• [WHAT YOU SHOULD DO]:
A verbatim copy of the listing is needed; pictures are to be left out.

┄┄┄┄┄┄┄┄┄┄┄┄┄┄┄┄┄┄┄┄

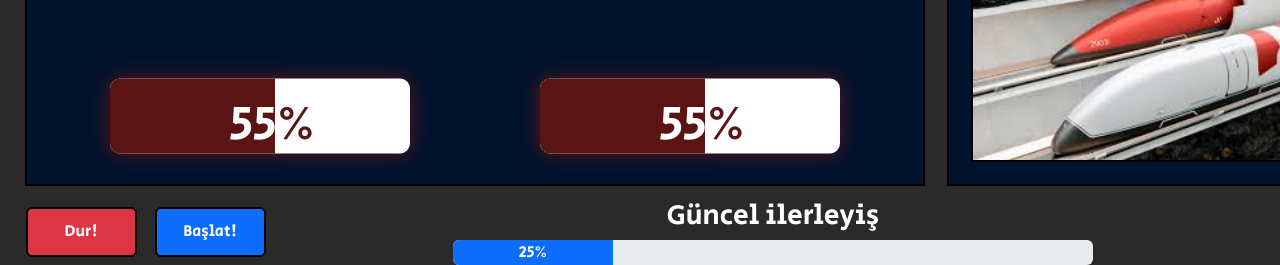
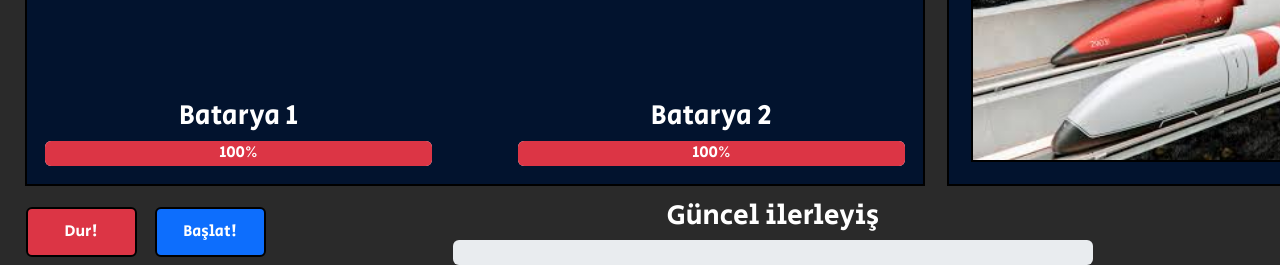
Before and after one commit to ozkanerbatu/hyperloop, an Electron app: page index.html in a window 1280 px wide. Shown: the part 682-947 px from the top of the page. Drawn offline with nearby package versions, Linux system fonts and the light colour scheme; a web font is replaced by a local one.

Commit message:
Batarya progress

```diff
--- a/index.html
+++ b/index.html
@@ -83,17 +83,29 @@
               data-label_color="#fff">
             </div>
           </div>
-          <div class="powerbar">
-            <div class="power-bar" data-content="55%">
+          <div class="powerbar-container">
+            <div class="powerbar">
+              <h3 class="progress-text">Batarya 1</h3>
+              <div class="progress">
+                <div id="progress2" class="progress-bar bg-danger" role="progressbar" style="width: 100%;" aria-valuenow="100"
+                  aria-valuemin="0" aria-valuemax="100">100%
+                </div>
+              </div>
             </div>
-            <div class="power-bar" data-content="55%">
+            <div class="powerbar2">
+              <h3 class="progress-text">Batarya 2</h3>
+              <div class="progress">
+                <div id="progress3" class="progress-bar bg-danger" role="progressbar" style="width: 100%;" aria-valuenow="100"
+                  aria-valuemin="0" aria-valuemax="100">100%
+                </div>
+              </div>
             </div>
           </div>
         </div>
       </div>
       <div class="tab-pane fade" id="profile-tab-pane" role="tabpanel" aria-labelledby="profile-tab" tabindex="0">
         <div class="Content">
-          <p>İyiyim sen</p>
+          <p>Berat The Great</p>
         </div>
       </div>
     </div>
@@ -116,9 +128,9 @@
     <div class="progress-container">
       <h3 class="progress-text">Güncel ilerleyiş</h3>
       <div class="progress">
-        <div id="progress" class="progress-bar" role="progressbar" style="width: 25%" aria-valuenow="25"
+        <div id="progress" class="progress-bar" role="progressbar" style="width: 0%" aria-valuenow="0"
           aria-valuemin="0" aria-valuemax="100">
-          25%
+          0%
         </div>
       </div>
     </div>
@@ -149,8 +161,36 @@
         i++;
       }, 100);
     };
+    const progress2 = () => {
+      let i = 100;
+      let interval = setInterval(() => {
+        if (i == 0) {
+          clearInterval(interval);
+        }
+        $("#progress2")
+          .css("width", i + "%")
+          .attr("aria-valuenow", i)
+          .text(i + "%");
+        i--;
+      }, 0);
+    };
+    const progress3 = () => {
+      let i = 100;
+      let interval = setInterval(() => {
+        if (i == 0) {
+          clearInterval(interval);
+        }
+        $("#progress3")
+          .css("width", i + "%")
+          .attr("aria-valuenow", i)
+          .text(i + "%");
+        i--;
+      }, 0);
+    };
     $("#start").click(() => {
       progress();
+      progress2();
+      progress3();
     });
   </script>
 </body>
--- a/style.css
+++ b/style.css
@@ -150,51 +150,16 @@ h1 {
     flex-direction: row;
     justify-content: space-around;
 }
-
-.powerbar {
+.powerbar-container{
     display: flex;
     flex-direction: row;
-    justify-content: space-around;
+    justify-content: space-between;
 }
-
-.power-bar * {
-    position: absolute;
+.powerbar {
+    width: 45%;
 }
-
-.power-bar {
-    font-size: 3rem;
-    height: 75px;
-    width: 300px;
-    transform: translate(-50%, -50%);
-    filter: drop-shadow(0 0 10px rgb(90 20 20));
-    padding-left: 150px;
-    padding-top: 25px;
-}
-
-.power-bar:before,
-.power-bar:after {
-    padding: 10px 0;
-    text-indent: 120px;
-    position: absolute;
-    white-space: nowrap;
-    overflow: hidden;
-    content: attr(data-content);
-    height: 100%;
-}
-
-.power-bar:before {
-    background-color: #fff;
-    color: rgb(90 20 20);
-    width: 100%;
-    border-radius: 10px;
-}
-
-.power-bar:after {
-    background-color: rgb(90 20 20);
-    color: #fff;
-    width: 55%;
-    border-top-left-radius: 10px;
-    border-bottom-left-radius: 10px;
+.powerbar2{
+    width: 45%;
 }
 
 .GaugeMeter {
```
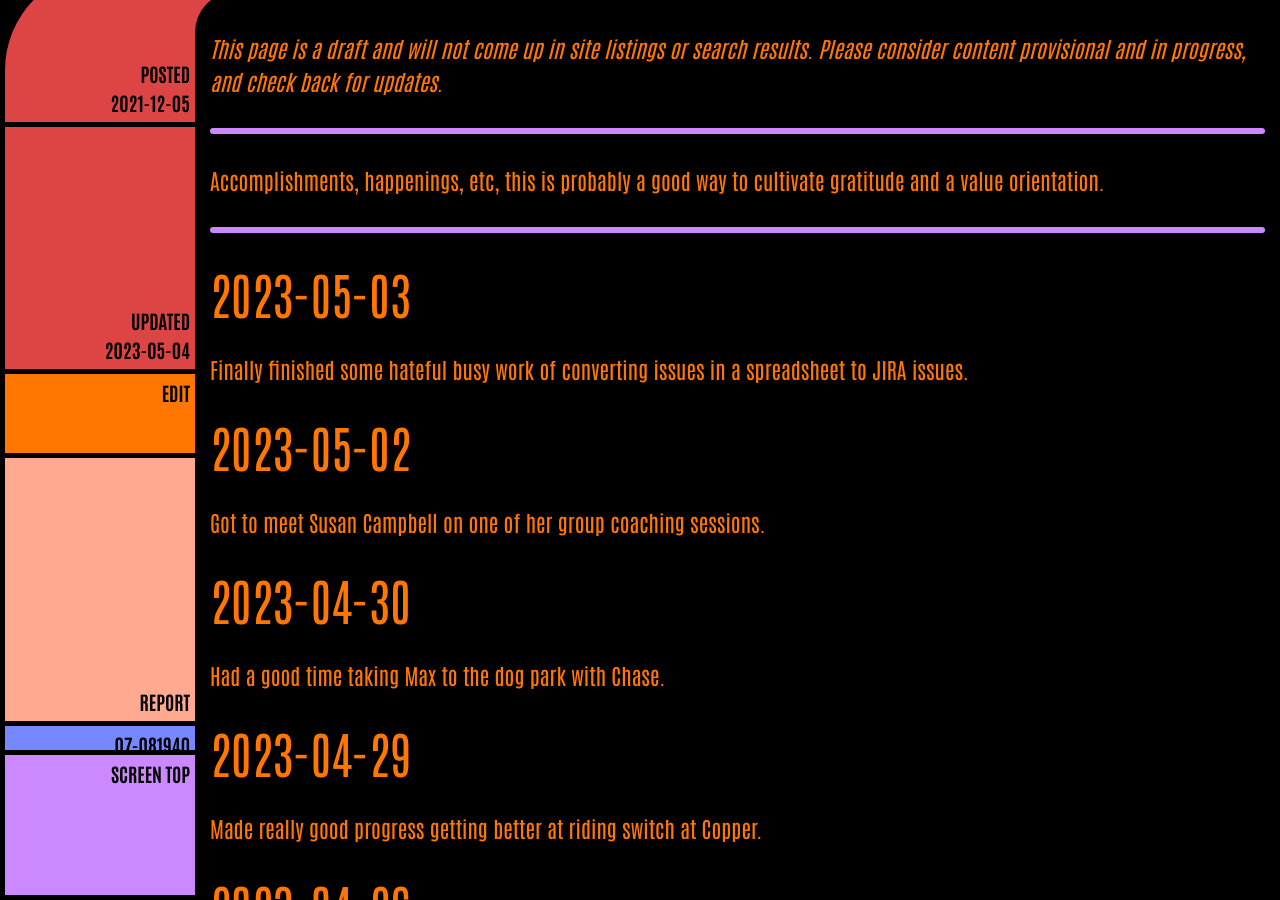
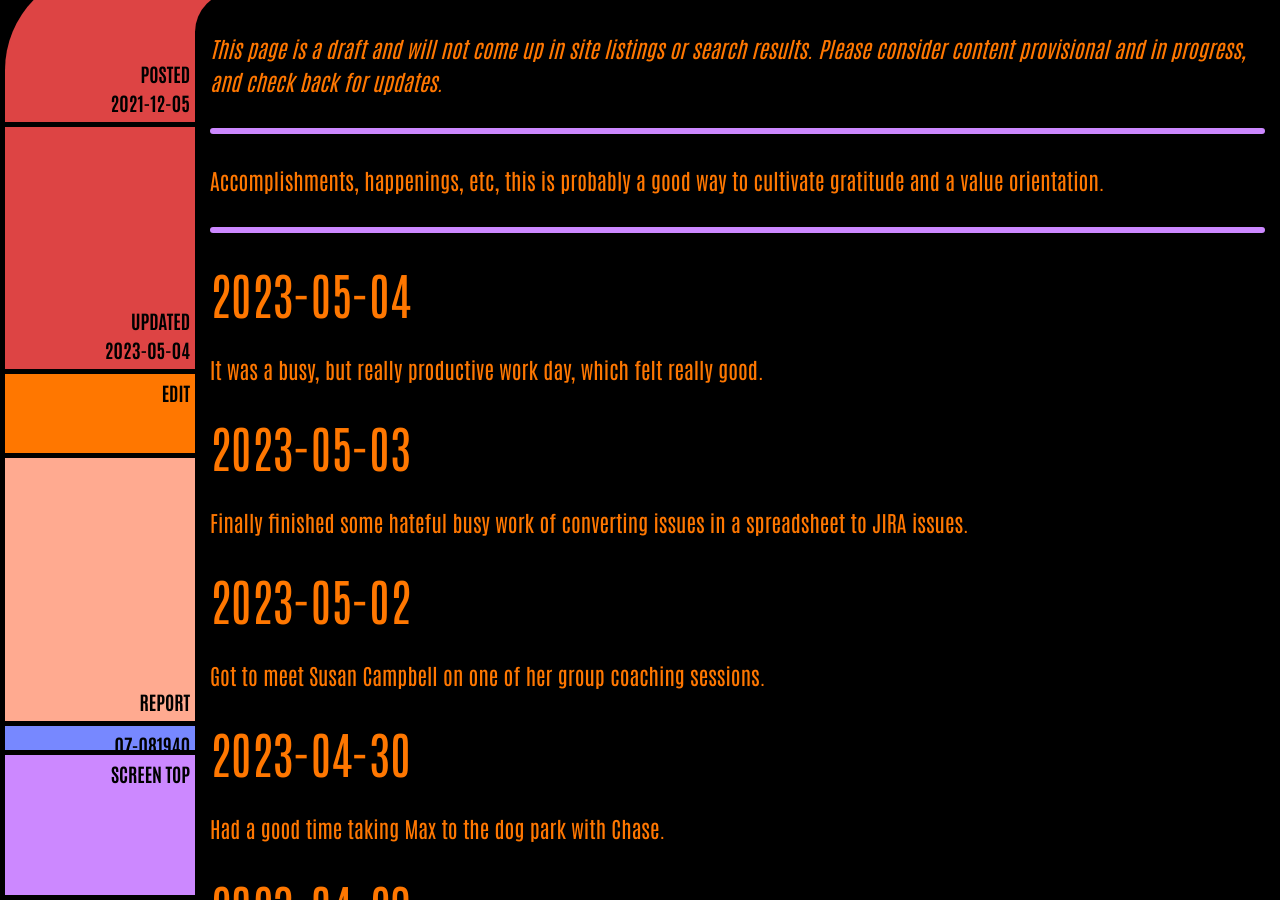
Before and after one commit to ArthurZey/arthurzey.github.io, a Jekyll site: the page built from _pages/one-good-thing.md, in a window 1280 px wide and 900 px high, scrolled down 333 px. Built offline with Jekyll 4.4.1, drawn with Linux system fonts in a browser that asks for light colours.

Commit message:
added 2023-05-04

```diff
--- a/_pages/one-good-thing.md
+++ b/_pages/one-good-thing.md
@@ -2,12 +2,15 @@
 title: One Good Thing
 description: "Accomplishments, happenings, etc, this is probably a good way to cultivate gratitude and a value orientation."
 date: "2021-12-05"
-last_modified_at: "2023-05-04T01:39:39+00:00"
+last_modified_at: "2023-05-04T23:38:38+00:00"
 tags:
   - happenings
   - draft
 sitemap: false
 ---
+
+## 2023-05-04
+It was a busy, but really productive work day, which felt really good.
 
 ## 2023-05-03
 Finally finished some hateful busy work of converting issues in a spreadsheet to JIRA issues.
```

┄┄┄┄┄┄┄┄┄┄┄┄┄┄┄┄┄┄┄┄

• [SOLUTION TO THE PROBLEM]:
Before and after one commit to ozkanerbatu/hyperloop, an Electron app: page index.html in a window 1280 px wide. Shown: the part 682-947 px from the top of the page. Drawn offline with nearby package versions, Linux system fonts and the light colour scheme; a web font is replaced by a local one.

Commit message:
Batarya progress

```diff
--- a/index.html
+++ b/index.html
@@ -83,17 +83,29 @@
               data-label_color="#fff">
             </div>
           </div>
-          <div class="powerbar">
-            <div class="power-bar" data-content="55%">
+          <div class="powerbar-container">
+            <div class="powerbar">
+              <h3 class="progress-text">Batarya 1</h3>
+              <div class="progress">
+                <div id="progress2" class="progress-bar bg-danger" role="progressbar" style="width: 100%;" aria-valuenow="100"
+                  aria-valuemin="0" aria-valuemax="100">100%
+                </div>
+              </div>
             </div>
-            <div class="power-bar" data-content="55%">
+            <div class="powerbar2">
+              <h3 class="progress-text">Batarya 2</h3>
+              <div class="progress">
+                <div id="progress3" class="progress-bar bg-danger" role="progressbar" style="width: 100%;" aria-valuenow="100"
+                  aria-valuemin="0" aria-valuemax="100">100%
+                </div>
+              </div>
             </div>
           </div>
         </div>
       </div>
       <div class="tab-pane fade" id="profile-tab-pane" role="tabpanel" aria-labelledby="profile-tab" tabindex="0">
         <div class="Content">
-          <p>İyiyim sen</p>
+          <p>Berat The Great</p>
         </div>
       </div>
     </div>
@@ -116,9 +128,9 @@
     <div class="progress-container">
       <h3 class="progress-text">Güncel ilerleyiş</h3>
       <div class="progress">
-        <div id="progress" class="progress-bar" role="progressbar" style="width: 25%" aria-valuenow="25"
+        <div id="progress" class="progress-bar" role="progressbar" style="width: 0%" aria-valuenow="0"
           aria-valuemin="0" aria-valuemax="100">
-          25%
+          0%
         </div>
       </div>
     </div>
@@ -149,8 +161,36 @@
         i++;
       }, 100);
     };
+    const progress2 = () => {
+      let i = 100;
+      let interval = setInterval(() => {
+        if (i == 0) {
+          clearInterval(interval);
+        }
+        $("#progress2")
+          .css("width", i + "%")
+          .attr("aria-valuenow", i)
+          .text(i + "%");
+        i--;
+      }, 0);
+    };
+    const progress3 = () => {
+      let i = 100;
+      let interval = setInterval(() => {
+        if (i == 0) {
+          clearInterval(interval);
+        }
+        $("#progress3")
+          .css("width", i + "%")
+          .attr("aria-valuenow", i)
+          .text(i + "%");
+        i--;
+      }, 0);
+    };
     $("#start").click(() => {
       progress();
+      progress2();
+      progress3();
     });
   </script>
 </body>
--- a/style.css
+++ b/style.css
@@ -150,51 +150,16 @@ h1 {
     flex-direction: row;
     justify-content: space-around;
 }
-
-.powerbar {
+.powerbar-container{
     display: flex;
     flex-direction: row;
-    justify-content: space-around;
+    justify-content: space-between;
 }
-
-.power-bar * {
-    position: absolute;
+.powerbar {
+    width: 45%;
 }
-
-.power-bar {
-    font-size: 3rem;
-    height: 75px;
-    width: 300px;
-    transform: translate(-50%, -50%);
-    filter: drop-shadow(0 0 10px rgb(90 20 20));
-    padding-left: 150px;
-    padding-top: 25px;
-}
-
-.power-bar:before,
-.power-bar:after {
-    padding: 10px 0;
-    text-indent: 120px;
-    position: absolute;
-    white-space: nowrap;
-    overflow: hidden;
-    content: attr(data-content);
-    height: 100%;
-}
-
-.power-bar:before {
-    background-color: #fff;
-    color: rgb(90 20 20);
-    width: 100%;
-    border-radius: 10px;
-}
-
-.power-bar:after {
-    background-color: rgb(90 20 20);
-    color: #fff;
-    width: 55%;
-    border-top-left-radius: 10px;
-    border-bottom-left-radius: 10px;
+.powerbar2{
+    width: 45%;
 }
 
 .GaugeMeter {
```
Before and after one commit to ArthurZey/arthurzey.github.io, a Jekyll site: the page built from _pages/one-good-thing.md, in a window 1280 px wide and 900 px high, scrolled down 333 px. Built offline with Jekyll 4.4.1, drawn with Linux system fonts in a browser that asks for light colours.

Commit message:
added 2023-05-04

```diff
--- a/_pages/one-good-thing.md
+++ b/_pages/one-good-thing.md
@@ -2,12 +2,15 @@
 title: One Good Thing
 description: "Accomplishments, happenings, etc, this is probably a good way to cultivate gratitude and a value orientation."
 date: "2021-12-05"
-last_modified_at: "2023-05-04T01:39:39+00:00"
+last_modified_at: "2023-05-04T23:38:38+00:00"
 tags:
   - happenings
   - draft
 sitemap: false
 ---
+
+## 2023-05-04
+It was a busy, but really productive work day, which felt really good.
 
 ## 2023-05-03
 Finally finished some hateful busy work of converting issues in a spreadsheet to JIRA issues.
```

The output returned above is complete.